• [Your objective]
Tally the lines below that include "software" and give only the total.

• [Available data]
★ ★ ★ ★ ★

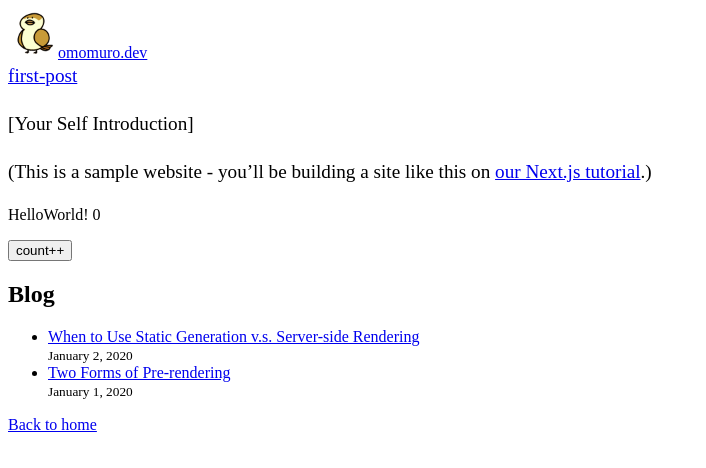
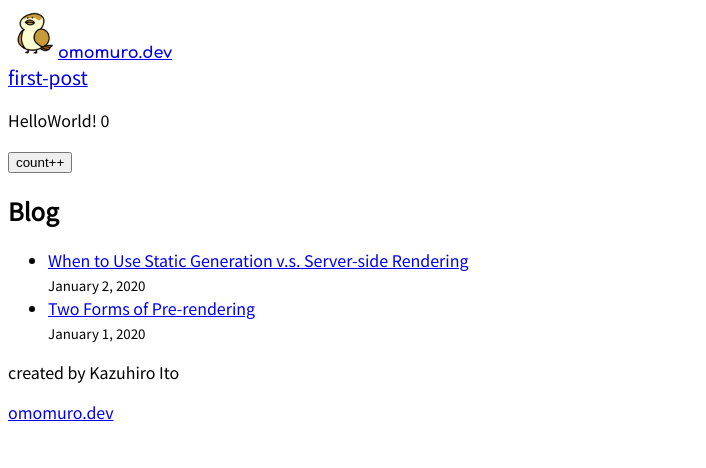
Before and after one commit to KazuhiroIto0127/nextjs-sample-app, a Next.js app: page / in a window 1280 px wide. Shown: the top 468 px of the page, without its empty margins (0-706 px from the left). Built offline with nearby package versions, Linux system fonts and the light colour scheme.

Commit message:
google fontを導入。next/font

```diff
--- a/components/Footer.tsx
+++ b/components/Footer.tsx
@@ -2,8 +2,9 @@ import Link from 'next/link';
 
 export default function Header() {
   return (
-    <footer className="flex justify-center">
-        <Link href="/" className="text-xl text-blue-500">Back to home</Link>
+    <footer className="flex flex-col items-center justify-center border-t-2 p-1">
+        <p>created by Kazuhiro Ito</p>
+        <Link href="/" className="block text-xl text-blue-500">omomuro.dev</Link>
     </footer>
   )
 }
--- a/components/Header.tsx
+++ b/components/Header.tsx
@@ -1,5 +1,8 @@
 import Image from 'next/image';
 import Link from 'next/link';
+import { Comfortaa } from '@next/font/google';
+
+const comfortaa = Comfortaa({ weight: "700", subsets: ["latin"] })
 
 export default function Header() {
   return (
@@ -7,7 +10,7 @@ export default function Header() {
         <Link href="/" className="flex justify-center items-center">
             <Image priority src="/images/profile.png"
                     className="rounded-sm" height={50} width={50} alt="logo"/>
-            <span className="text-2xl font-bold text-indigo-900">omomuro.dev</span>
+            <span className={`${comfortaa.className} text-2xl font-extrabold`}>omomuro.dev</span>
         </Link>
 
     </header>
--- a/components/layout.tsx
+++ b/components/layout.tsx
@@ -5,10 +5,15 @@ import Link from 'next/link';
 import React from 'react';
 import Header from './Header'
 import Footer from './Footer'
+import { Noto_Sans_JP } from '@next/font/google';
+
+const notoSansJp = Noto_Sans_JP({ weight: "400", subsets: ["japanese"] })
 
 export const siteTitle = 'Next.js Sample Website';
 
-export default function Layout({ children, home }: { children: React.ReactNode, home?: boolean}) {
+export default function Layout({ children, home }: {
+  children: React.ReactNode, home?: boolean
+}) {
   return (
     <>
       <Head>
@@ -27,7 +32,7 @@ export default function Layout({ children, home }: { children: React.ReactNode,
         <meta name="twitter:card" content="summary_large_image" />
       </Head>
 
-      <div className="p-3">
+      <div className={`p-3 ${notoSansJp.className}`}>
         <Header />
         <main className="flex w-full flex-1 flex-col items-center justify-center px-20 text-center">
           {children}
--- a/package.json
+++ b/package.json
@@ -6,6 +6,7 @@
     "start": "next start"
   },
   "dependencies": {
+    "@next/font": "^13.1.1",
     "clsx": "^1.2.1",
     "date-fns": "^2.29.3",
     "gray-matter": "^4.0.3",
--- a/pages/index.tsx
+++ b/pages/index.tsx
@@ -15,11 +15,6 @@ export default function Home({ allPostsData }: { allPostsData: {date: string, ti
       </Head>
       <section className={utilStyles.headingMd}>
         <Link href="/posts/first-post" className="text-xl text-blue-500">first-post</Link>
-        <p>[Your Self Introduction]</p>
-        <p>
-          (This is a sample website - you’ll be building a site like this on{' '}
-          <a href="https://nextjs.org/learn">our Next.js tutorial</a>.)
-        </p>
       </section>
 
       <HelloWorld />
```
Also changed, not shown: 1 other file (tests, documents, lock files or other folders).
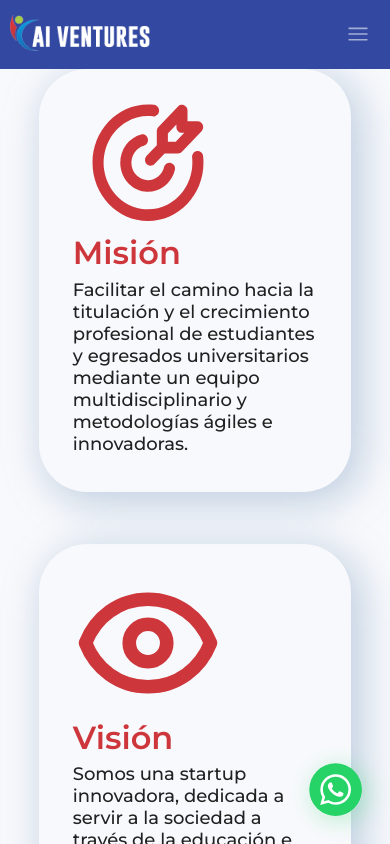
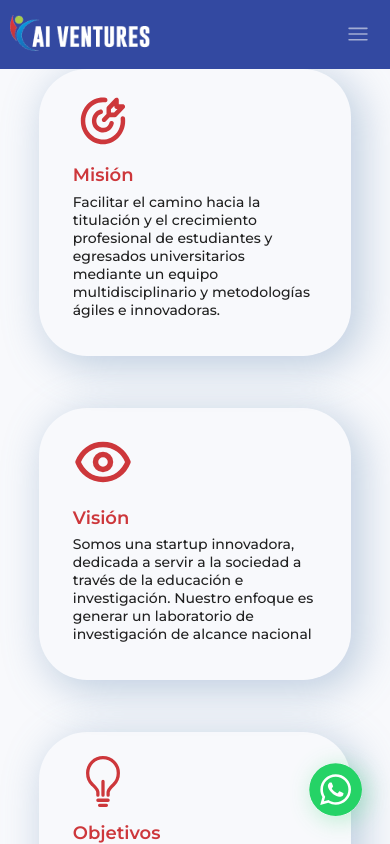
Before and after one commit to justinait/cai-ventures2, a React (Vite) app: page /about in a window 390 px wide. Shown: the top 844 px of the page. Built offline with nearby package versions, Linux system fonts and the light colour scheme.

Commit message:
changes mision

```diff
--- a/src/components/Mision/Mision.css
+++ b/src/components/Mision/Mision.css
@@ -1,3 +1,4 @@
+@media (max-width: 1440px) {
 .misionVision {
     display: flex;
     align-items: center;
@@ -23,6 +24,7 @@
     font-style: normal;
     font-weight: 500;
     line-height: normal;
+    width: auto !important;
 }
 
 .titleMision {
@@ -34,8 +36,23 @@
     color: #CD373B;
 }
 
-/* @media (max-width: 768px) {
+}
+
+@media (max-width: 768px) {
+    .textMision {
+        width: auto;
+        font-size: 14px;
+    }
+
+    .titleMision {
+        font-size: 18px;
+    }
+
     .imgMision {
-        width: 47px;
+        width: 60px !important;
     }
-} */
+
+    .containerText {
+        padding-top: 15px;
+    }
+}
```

★ ★ ★ ★ ★

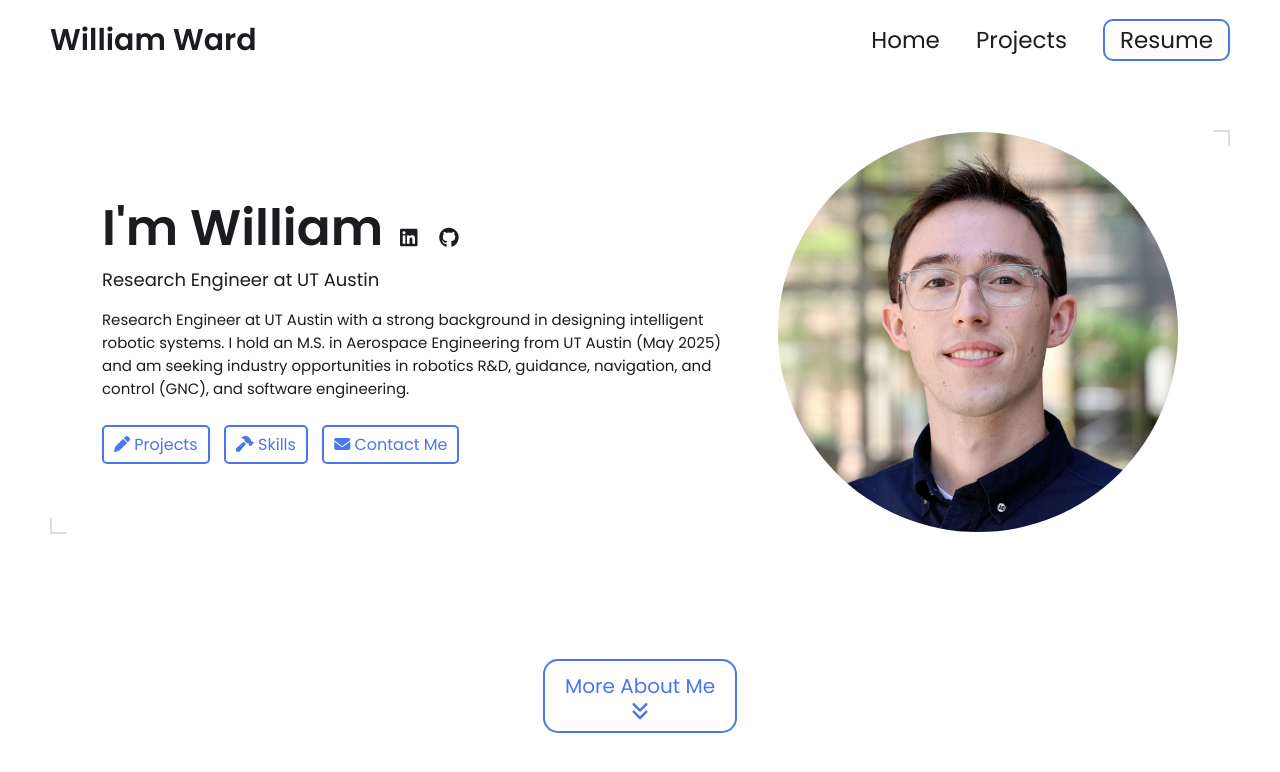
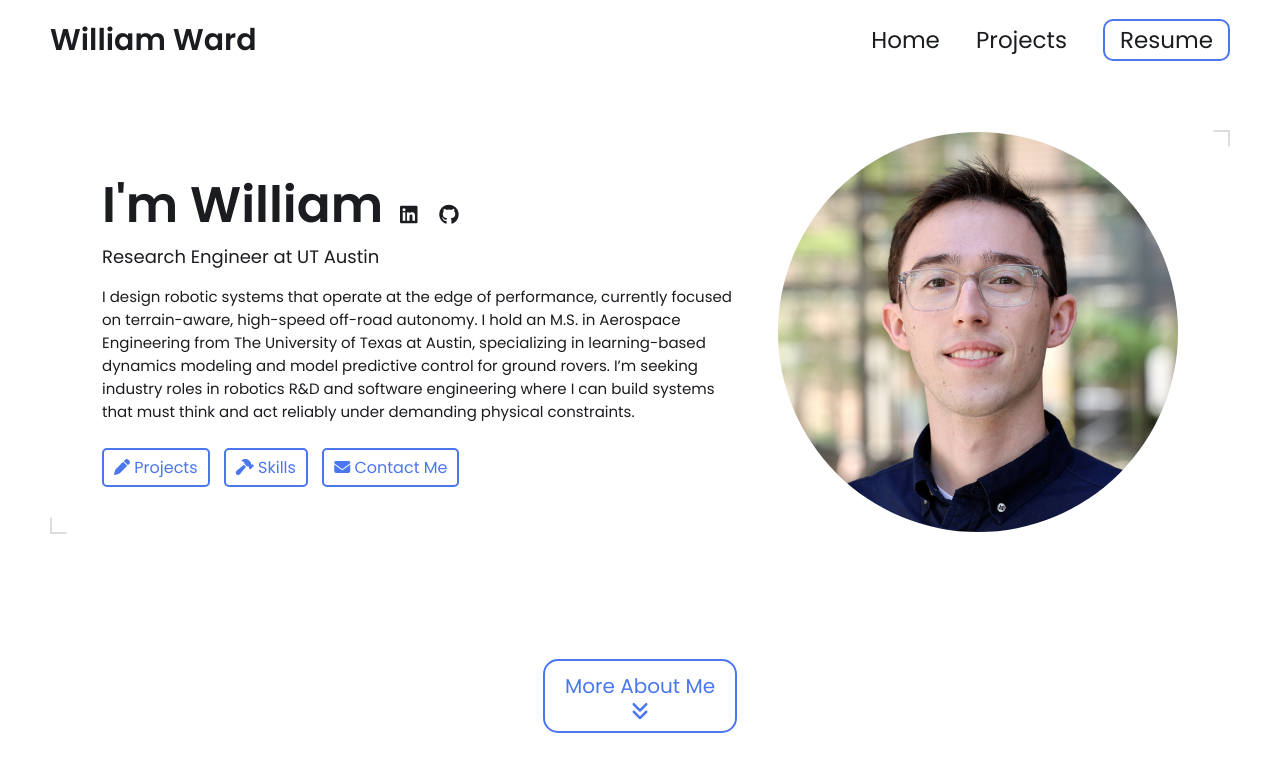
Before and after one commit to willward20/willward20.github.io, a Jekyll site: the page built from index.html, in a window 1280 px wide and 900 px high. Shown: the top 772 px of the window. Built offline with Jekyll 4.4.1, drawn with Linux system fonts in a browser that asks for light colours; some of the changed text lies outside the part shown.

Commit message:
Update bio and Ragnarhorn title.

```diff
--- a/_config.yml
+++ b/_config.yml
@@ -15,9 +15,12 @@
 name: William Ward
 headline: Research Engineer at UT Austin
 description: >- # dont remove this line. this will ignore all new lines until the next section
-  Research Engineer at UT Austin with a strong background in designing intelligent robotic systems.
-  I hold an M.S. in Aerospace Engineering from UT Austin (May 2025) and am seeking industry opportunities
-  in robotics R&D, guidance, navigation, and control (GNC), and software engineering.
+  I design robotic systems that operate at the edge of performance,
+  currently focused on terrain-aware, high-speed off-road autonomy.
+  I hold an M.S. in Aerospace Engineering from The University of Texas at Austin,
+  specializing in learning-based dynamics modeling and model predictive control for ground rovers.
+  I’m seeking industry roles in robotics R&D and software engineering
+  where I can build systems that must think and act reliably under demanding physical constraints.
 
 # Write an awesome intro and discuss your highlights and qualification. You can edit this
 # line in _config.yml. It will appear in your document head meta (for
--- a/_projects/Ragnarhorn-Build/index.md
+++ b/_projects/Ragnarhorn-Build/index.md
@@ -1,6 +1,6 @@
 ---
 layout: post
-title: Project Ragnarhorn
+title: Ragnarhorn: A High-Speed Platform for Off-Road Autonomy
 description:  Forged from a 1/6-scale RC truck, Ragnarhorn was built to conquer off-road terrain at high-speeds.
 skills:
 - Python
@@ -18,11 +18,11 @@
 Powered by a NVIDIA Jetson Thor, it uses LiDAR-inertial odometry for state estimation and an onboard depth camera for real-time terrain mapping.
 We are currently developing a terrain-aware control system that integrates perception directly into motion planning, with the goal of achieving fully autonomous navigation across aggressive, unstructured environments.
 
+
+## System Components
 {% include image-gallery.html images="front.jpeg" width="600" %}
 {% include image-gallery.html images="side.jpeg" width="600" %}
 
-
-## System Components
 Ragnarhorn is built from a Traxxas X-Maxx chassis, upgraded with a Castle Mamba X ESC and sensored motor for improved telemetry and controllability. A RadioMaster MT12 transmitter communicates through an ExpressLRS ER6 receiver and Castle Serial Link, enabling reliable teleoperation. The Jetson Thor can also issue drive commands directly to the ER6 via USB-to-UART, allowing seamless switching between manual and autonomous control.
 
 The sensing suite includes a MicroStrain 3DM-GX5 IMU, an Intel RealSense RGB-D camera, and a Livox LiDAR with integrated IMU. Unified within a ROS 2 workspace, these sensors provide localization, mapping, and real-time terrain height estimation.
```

★ ★ ★ ★ ★

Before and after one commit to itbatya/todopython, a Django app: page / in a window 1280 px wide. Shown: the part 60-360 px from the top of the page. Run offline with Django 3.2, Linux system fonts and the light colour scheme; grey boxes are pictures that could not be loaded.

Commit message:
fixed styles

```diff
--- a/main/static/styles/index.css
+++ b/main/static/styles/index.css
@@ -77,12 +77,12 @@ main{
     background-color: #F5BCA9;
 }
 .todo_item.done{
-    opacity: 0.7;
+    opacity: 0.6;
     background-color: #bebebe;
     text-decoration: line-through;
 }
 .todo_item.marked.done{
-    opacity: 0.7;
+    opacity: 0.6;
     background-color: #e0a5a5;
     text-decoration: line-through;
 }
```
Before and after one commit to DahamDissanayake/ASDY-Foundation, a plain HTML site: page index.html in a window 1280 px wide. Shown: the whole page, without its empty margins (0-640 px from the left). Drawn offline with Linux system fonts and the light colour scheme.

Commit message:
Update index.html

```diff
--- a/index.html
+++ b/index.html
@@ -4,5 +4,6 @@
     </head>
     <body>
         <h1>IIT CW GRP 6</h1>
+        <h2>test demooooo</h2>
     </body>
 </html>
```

★ ★ ★ ★ ★

• [Exercise output]
2